It’s normal to want to panic when you receive a Social Security Disability Insurance (SSDI) denial letter. You applied because you’re in a tough situation and need help. What will you do without those benefits?
Here’s the truth, however: Most SSDI applicants get an initial rejection. That does not have to be the final word on the matter.
70% of applications are rejected
The Social Security Administration tracks outcomes of SSDI applications. According to the most recent data available, the administration accepted only about 30% of initial requests from applicants.
That means, yes, the SSA denies seven out of every 10 people when they first apply. The reasons for a rejection can vary, but might include income questions, a paperwork issue, incorrect personal information or the SSA not considering your disability to be long-term.
Fortunately, there are ways to not only try to address these concerns, but also ask the SSA to reconsider your application altogether.
Appealing a rejection
If you are facing a rejected SSDI application, you have a few options for filing an appeal:
- Reconsideration: The SSA will look at your case again. You can also include additional evidence and information to strengthen your application.
- An administrative hearing: This is done in front of an administrative law judge. It’s a chance to make your case in-person, and could include witnesses or experts.
- The Appeals Council: You can request the Appeals Council review your case. The council may reject your request, make a decision itself, or send the case back to an administrative law judge.
If none of those avenues lead to success, you can consider filing an appeal in federal court.
While an SSDI setback is certainly frustrating, try to remember there are many ways forward. An experienced attorney may be able to help by reviewing your case and poring over the rejection, then finding ways to address potential concerns.
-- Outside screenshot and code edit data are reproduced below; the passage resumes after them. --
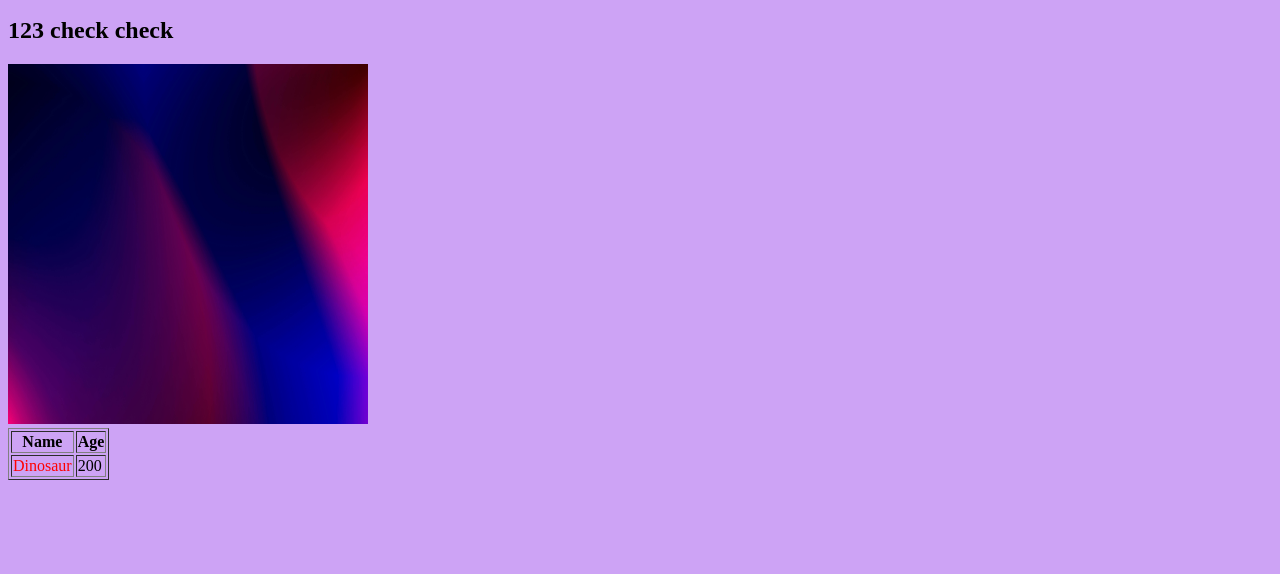
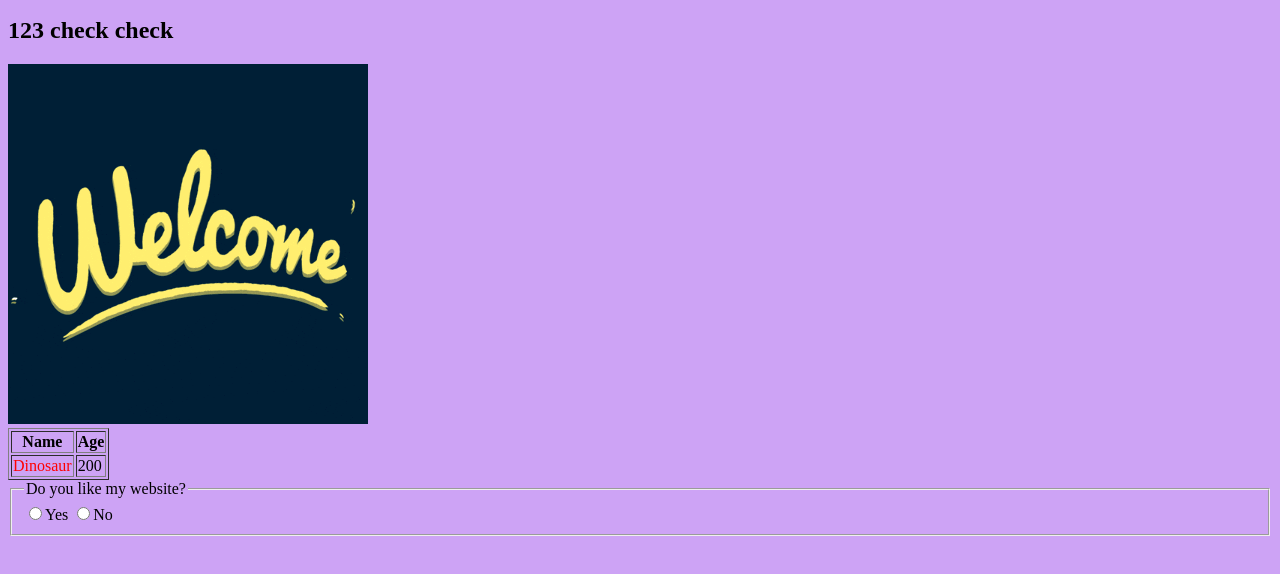
Before and after one commit to adiux06/WebDev, a plain HTML site: page webdev/index.html in a window 1280 px wide. Shown: the part 110-684 px from the top of the page. Drawn offline with Linux system fonts and the light colour scheme.

Commit message:
selector

```diff
--- /dev/null
+++ b/ID & class selector/style.css
@@ -0,0 +1,7 @@
+body {
+  font-family: sans-serif;
+}
+.dino {
+    background-color: rgb(213, 72, 21);
+
+}
--- a/webdev/index.html
+++ b/webdev/index.html
@@ -21,7 +21,7 @@
     <li><button id="save">Save for later</button></li>
     <h2>123 check check </h2>
 
-    <img width="360" height="360" src="image/bg.jpg" alt="bg" />
+    <img width="360" height="360" src="image/giphy.gif" alt="bg" />
 
     <table border="1">
         <tr>
@@ -34,6 +34,12 @@
         </tr>
     </table>
 
+    <fieldset>
+        <legend>Do you like my website?</legend>
+        <label for="Yes"><input type="radio" id="Yes" name="yes">Yes</label>
+        <label for="No"><input type="radio" id="No" name="yes">No</label>
+
+    </fieldset>
 </body>
 
 </html>
```
Also changed, not shown: ID & class selector/index.html (added, +16 -0 lines), webdev/image/bg.jpg (renamed from image/bg.jpg), webdev/image/giphy.gif (added).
So no, you do not have to worry. One denial isn’t the end of your journey.